As part of a deal with BlackRock, Dr. Patel will pay a $10 million "settlement fee" that will be used to reduce the $49.6 million mortgage on the property. Payments to vendors and other contractors to settle claims for money owed will run at least another $3 million to $4 million.
"This is a victory for creditors," said David Lampl, attorney for the committee of unsecured creditors. "It's certainly a much better result than anyone could have anticipated at the filing of the case."
An end to the case seemed unlikely several months ago as BlackRock and Dr. Patel battled for control over Downtown's largest hotel, with more than 700 rooms.
For months, the case was filled with charges and countercharges, lawsuits and animosity, necessitating the appointment of a trustee to oversee hotel operations. However, the tide changed in a mediation that produced the deal between Dr. Patel and BlackRock.
David Rudov, the attorney who helped to craft Dr. Patel's plan and lobbied for mediation, said he and co-counsel Scott Hare always believed the case would reach this point.
"I think I told the judge at the very first hearing that we had an exit strategy and it manifested itself today," he said.
Judge Deller gave his assent to the plan after Dr. Patel and his attorneys reached last-minute settlements with several parties with contested claims, including P.J. Dick and Hilton Hotels & Resorts, which removed its name from the property in September.

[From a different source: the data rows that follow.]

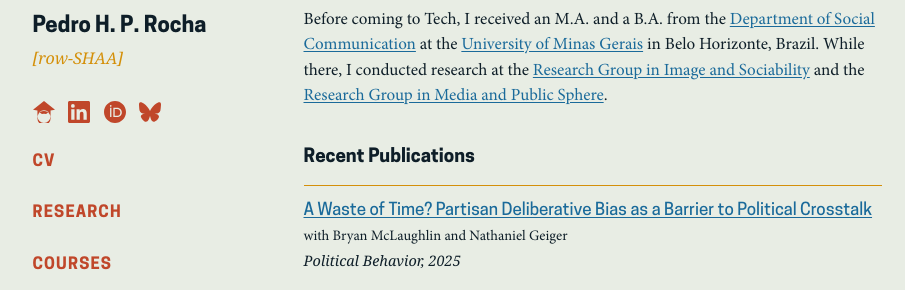
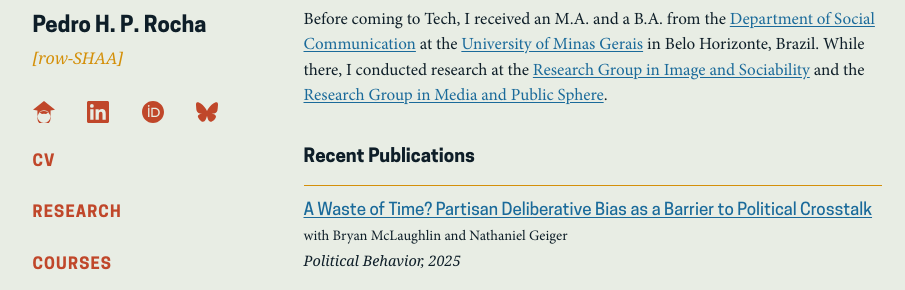
Before and after one commit to pedrohprocha/pedrohprocha.github.io, a Jekyll site: the page built from index.md, in a window 1280 px wide. Shown: the part 273-563 px from the top of the page, without its empty margins (183-1088 px from the left). Built offline with Jekyll 4.4.1, drawn with Linux system fonts in a browser that asks for light colours; some web fonts are replaced.

Commit message:
justify icons

```diff
--- a/assets/css/main.css
+++ b/assets/css/main.css
@@ -291,10 +291,10 @@ h3 {
 
 .sidebar-icons {
     display: flex;
-    gap: 0.8rem;
-    flex-wrap: wrap;
+    justify-content: space-between;
     align-items: center;
     margin-top: 0.6rem;
+    width: 100%;
 }
 
 .sidebar-icons a {
```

Dr. Patel also won a victory when Judge Deller denied for balloting purposes $17 million in claims filed by former hotel owner Atul Bisaria and former asset manager Jai Lalwani.
As part of the reorganization, Dr. Patel will contribute $1 million to the exterior construction. Another $1.7 million will come from a BlackRock-controlled reserve fund.
Frank Amedia, the hotel's asset manager, said he hopes to start ramping up construction within the next 10 days. Design work will be done first to address some "anomalies." After that, exterior work will be bid.
He hopes to have all the work finished within 10 months.
Mr. Amedia also is looking to have an inside staircase to ballrooms on the second floor finished in 120 days. The hotel has been without the staircase for some time.
However, one thing no one will see just yet is a Wyndham sign at the prominent spot at the very top of the hotel.
While officials are ready to replace the longtime Hilton sign, which was removed after Hilton canceled its franchise agreement last fall, the city has ruled the hotel must first go through its planning and zoning processes. That could take months.
Meanwhile, business at the hotel has been improving. After fighting for nearly a year to own the hotel, Dr. Patel finally would like to start reaping some of the rewards.
"The lawyers are the winners so far. Now maybe it's my turn," he said.
Mark Belko: firstname.lastname@example.org or 412-263-1262.